Need to Change the Trustee on a Revocable Living Trust? Find Out How to do it Here
There are situations that could arise where you will want to change the trustee on your revocable living trust. Say, for instance, you had initially named the trustee of your trust as the company with which you were partnered, but after you sold your portion of the business it only makes sense that you change the trustee to another individual or entity. It goes without saying that there may be many reasons you no longer want your ex-business partnership making decisions with regards to your trust. Luckily, as the trust’s creator you have complete authority to make this change.
If your trust was created by people other than just yourself, you will first need to talk to the other members about your decision to change the trustee. After all, everyone involved with the trust must agree to the changes in order for them to be made.
Then, you will want to make sure that the person whom you are intending to give the trusteeship to is in agreement with your decision.
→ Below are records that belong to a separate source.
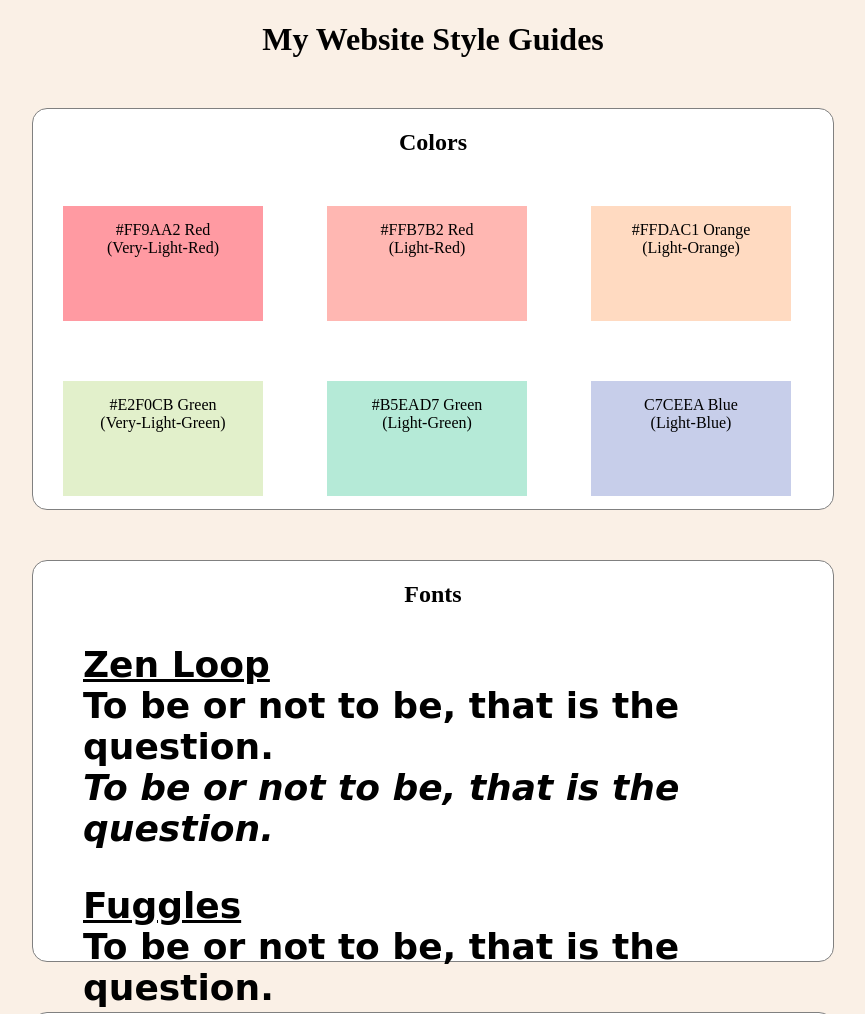
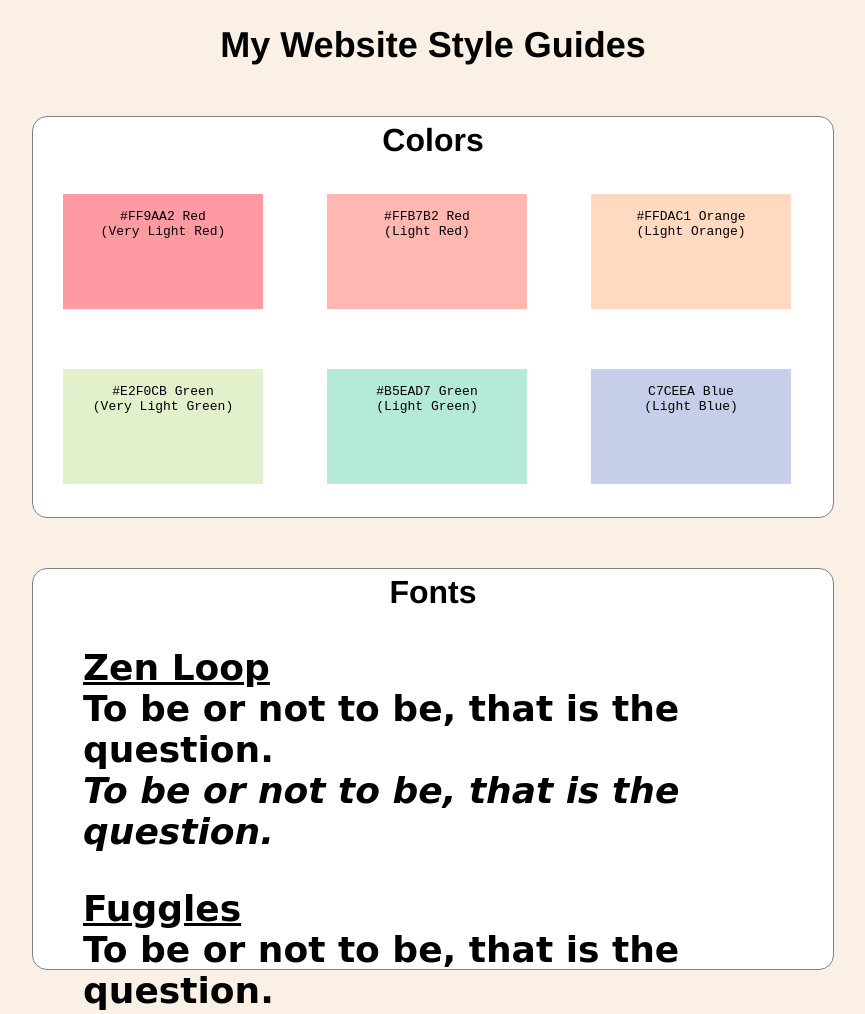
Before and after one commit to dreaKeown/myWebsiteStyleGuides, a plain HTML site: page index.html in a window 1280 px wide. Shown: the top 1014 px of the page, without its empty margins (207-1072 px from the left). Drawn offline with Linux system fonts and the light colour scheme; a web font is replaced by a local one.

Commit message:
Some styling changes to H1, H2 and text

```diff
--- a/index.html
+++ b/index.html
@@ -14,28 +14,28 @@
                 <h2>Colors</h2>
                 <div id="colorBoxesContainer">
                     <div class="colorBox" id="veryLightRed">
-                        #FF9AA2 Red </br> (Very-Light-Red)
+                        #FF9AA2 Red </br> (Very Light Red)
                     </div>
 
                     <div class="colorBox" id="lightRed">
-                        #FFB7B2 Red </br> (Light-Red)
+                        #FFB7B2 Red </br> (Light Red)
                     </div>
 
                     <div class="colorBox" id="lightOrange">
-                        #FFDAC1 Orange </br> (Light-Orange)
+                        #FFDAC1 Orange </br> (Light Orange)
                     </div>
 
                     <div class="colorBox" id="veryLightGreen">
-                        #E2F0CB Green </br> (Very-Light-Green)
+                        #E2F0CB Green </br> (Very Light Green)
                     </div>
 
                     <div class="colorBox" id="lightGreen">
-                        #B5EAD7 Green </br> (Light-Green)
+                        #B5EAD7 Green </br> (Light Green)
 
                     </div>
 
                     <div class ="colorBox" id="lightBlue">
-                        C7CEEA Blue </br> (Light-Blue)
+                        C7CEEA Blue </br> (Light Blue)
                     </div>
                 </div>
             </div>
--- a/styles.css
+++ b/styles.css
@@ -1,4 +1,19 @@
+h1 {
+    font-weight: 900;
+    font-size: 36px;
+
+    }
+
+h2 {
+    font-weight: 700;
+    font-size: 32px;
+    margin: 5px;
+
+}
+
+
 h1, h2 {
+    font-family: helvetica, sans-serif;
     text-align: center;
 }
 
@@ -28,6 +43,7 @@ text-align: center;
 display: inline-block;
 margin: 30px;
 padding-top: 15px;
+font-family: monospace;
 }
 
 #veryLightRed {
```
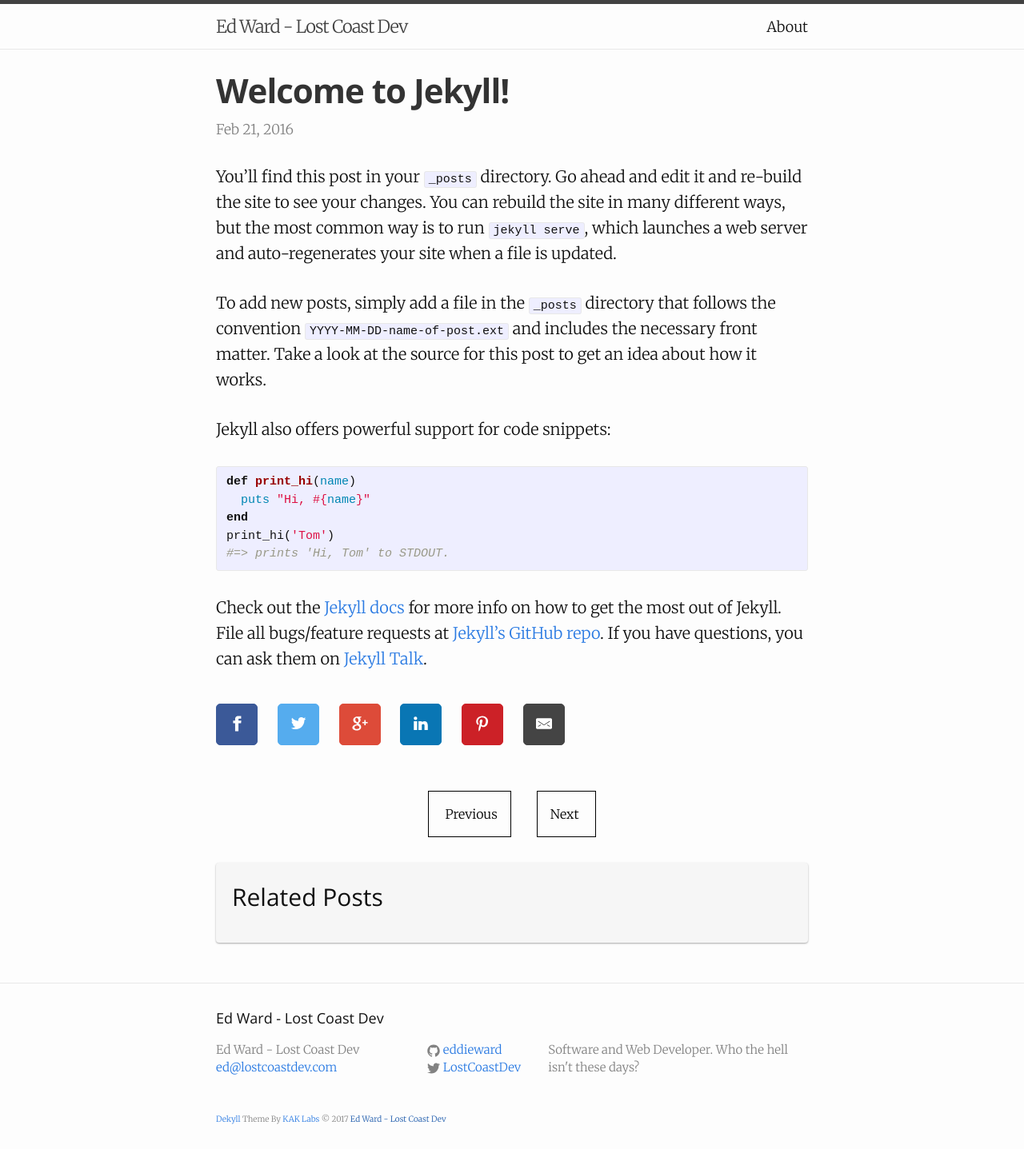
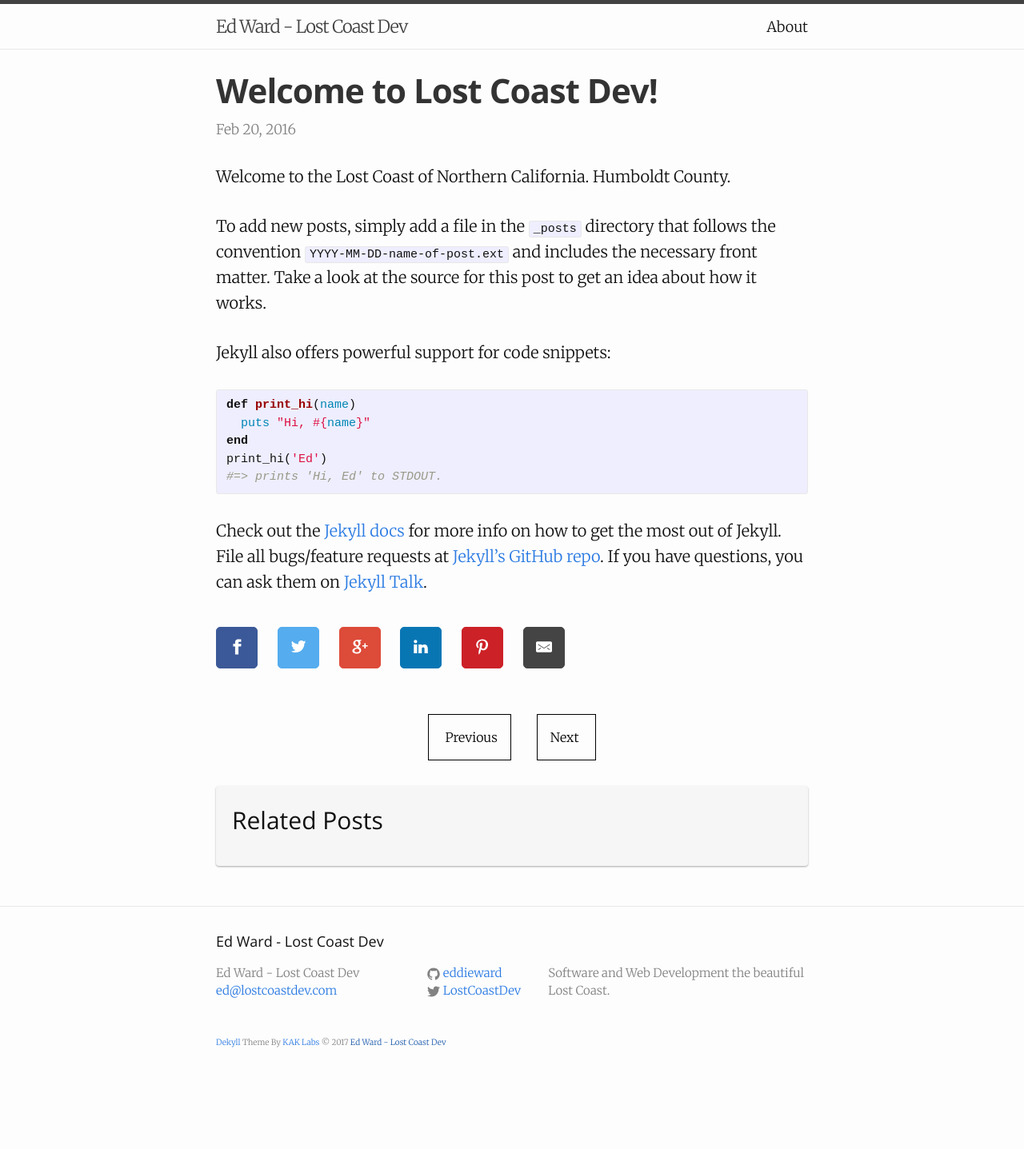
Before and after one commit to eddieward/eddieward.github.io, a Jekyll site: the page built from _posts/2017-10-21-welcome-to-lost-coast-dev.markdown, in a window 1280 px wide. Shown: the whole page at 80% size. Built offline with Jekyll 4.4.1, drawn with Linux system fonts in a browser that asks for light colours; after the commit the page ends 1341 px from its top, so only the background shows below that.

Commit message:
add content

```diff
--- a/_config.yml
+++ b/_config.yml
@@ -9,7 +9,7 @@
 title: Ed Ward - Lost Coast Dev
 email: ed@lostcoastdev.com
 description: > # this means to ignore newlines until "baseurl:"
-  Software and Web Developer.  Who the hell isn't these days?
+  Software and Web Development the beautiful Lost Coast.
 baseurl: "" # the subpath of your site, e.g. /blog
 url: "http://lostcoastdev.com" # the base hostname & protocol for your site
 
--- a/_posts/2016-02-21-welcome-to-jekyll.markdown
+++ b/_posts/2017-10-21-welcome-to-lost-coast-dev.markdown
@@ -1,10 +1,10 @@
 ---
 layout: post
-title:  "Welcome to Jekyll!"
-date:   2016-02-21 16:15:49 +0700
+title:  "Welcome to Lost Coast Dev!"
+date:   2016-02-21 00:00:00 +0700
 categories: jekyll update
 ---
-You’ll find this post in your `_posts` directory. Go ahead and edit it and re-build the site to see your changes. You can rebuild the site in many different ways, but the most common way is to run `jekyll serve`, which launches a web server and auto-regenerates your site when a file is updated.
+Welcome to the Lost Coast of Northern California.  Humboldt County.
 
 To add new posts, simply add a file in the `_posts` directory that follows the convention `YYYY-MM-DD-name-of-post.ext` and includes the necessary front matter. Take a look at the source for this post to get an idea about how it works.
 
@@ -14,8 +14,8 @@ Jekyll also offers powerful support for code snippets:
 def print_hi(name)
   puts "Hi, #{name}"
 end
-print_hi('Tom')
-#=> prints 'Hi, Tom' to STDOUT.
+print_hi('Ed')
+#=> prints 'Hi, Ed' to STDOUT.
 {% endhighlight %}
 
 Check out the [Jekyll docs][jekyll-docs] for more info on how to get the most out of Jekyll. File all bugs/feature requests at [Jekyll’s GitHub repo][jekyll-gh]. If you have questions, you can ask them on [Jekyll Talk][jekyll-talk].
```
Being a trustee and handling all of the trust’s assets does come with a great deal of responsibility that not everyone will be willing to take on.
If they do agree to the role, you will have to write a document, also called an amendment, which will be added to the other paperwork involving your trust, stating what changes were made and why. But you’re not finished yet! In order to give the new trustee the ability to legally control the trust’s assets, you will need to replace the name of the old trustee on the title of the trust with the new one.
With that, you will have changed the trustee on your revocable living trust, but if you find that the paper work for your trust has become somewhat confusing because previous amendments have been made, you may wish to create a trust restatement which will essentially renew the trust with just the information about the new trustee, and allow you to get rid of all of the older paperwork and amendments.